PROMPT: Nothing but the lines holding the string "home" should appear in the answer. Copy them from the entries.

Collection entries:
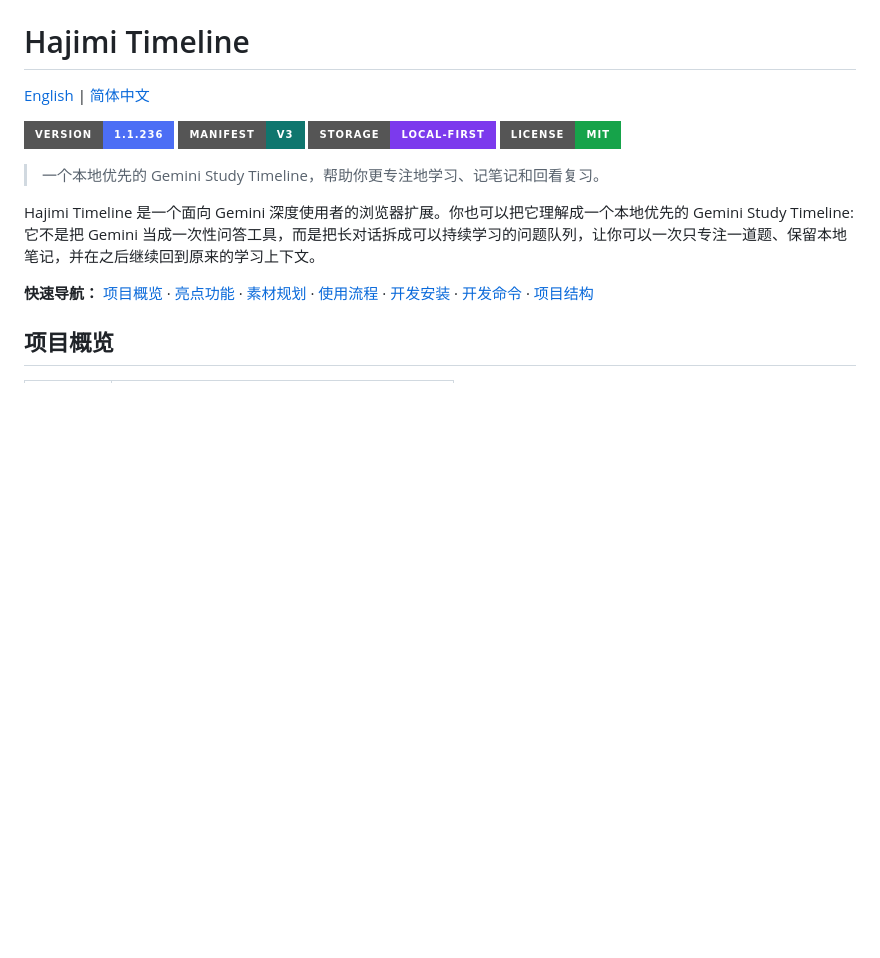
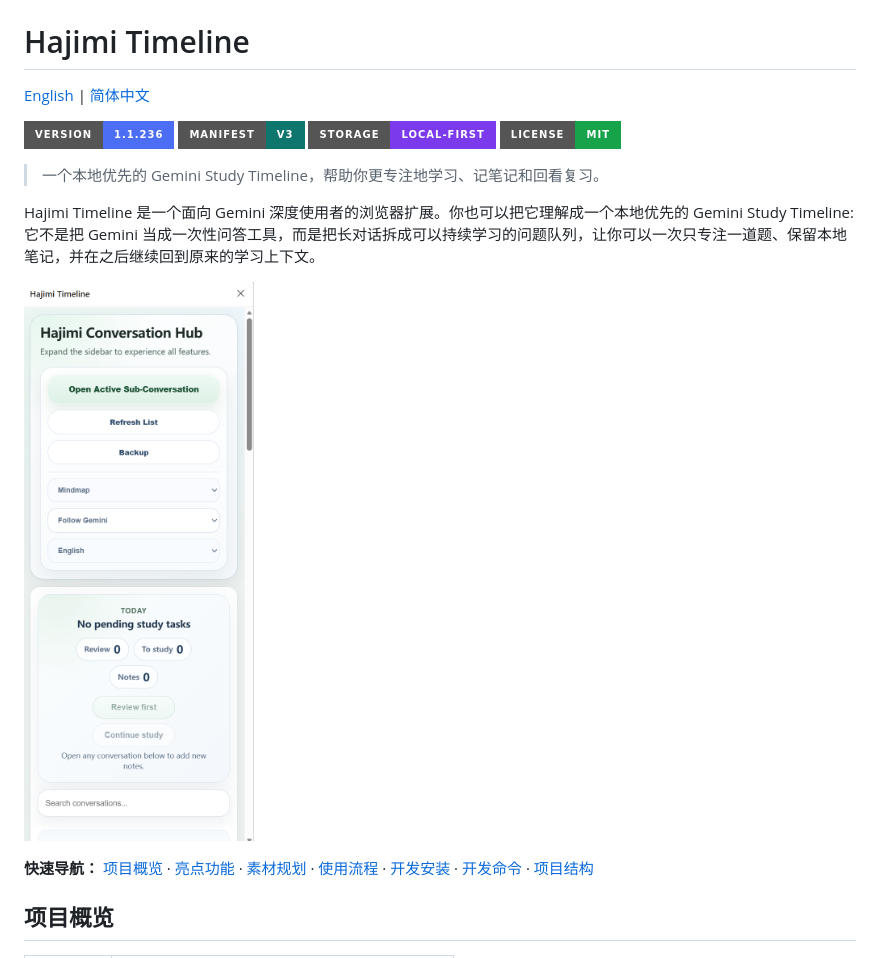
Before and after one commit to CNZHM666/gemini-study-timeline, a Markdown page: README.zh-CN.md, the part around the change. Drawn GitHub-style; pictures changed too: docs/images/home.png (added); badges without logos; blank space fills up the shorter version.

Commit message:
Add README preview screenshot

```diff
--- a/README.zh-CN.md
+++ b/README.zh-CN.md
@@ -10,6 +10,8 @@
 > 一个本地优先的 Gemini Study Timeline，帮助你更专注地学习、记笔记和回看复习。
 
 Hajimi Timeline 是一个面向 Gemini 深度使用者的浏览器扩展。你也可以把它理解成一个本地优先的 Gemini Study Timeline: 它不是把 Gemini 当成一次性问答工具，而是把长对话拆成可以持续学习的问题队列，让你可以一次只专注一道题、保留本地笔记，并在之后继续回到原来的学习上下文。
+
+![Hajimi Timeline 首页](docs/images/home.png)
 
 **快速导航：** [项目概览](#项目概览) · [亮点功能](#亮点功能) · [素材规划](#readme-素材规划) · [使用流程](#典型使用流程) · [开发安装](#开发环境安装) · [开发命令](#开发命令) · [项目结构](#项目结构)
 
```
Also changed, not shown: README.md (+2 -0 lines).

SOLUTION TO THIS TASK:
Before and after one commit to CNZHM666/gemini-study-timeline, a Markdown page: README.zh-CN.md, the part around the change. Drawn GitHub-style; pictures changed too: docs/images/home.png (added); badges without logos; blank space fills up the shorter version.
+![Hajimi Timeline 首页](docs/images/home.png)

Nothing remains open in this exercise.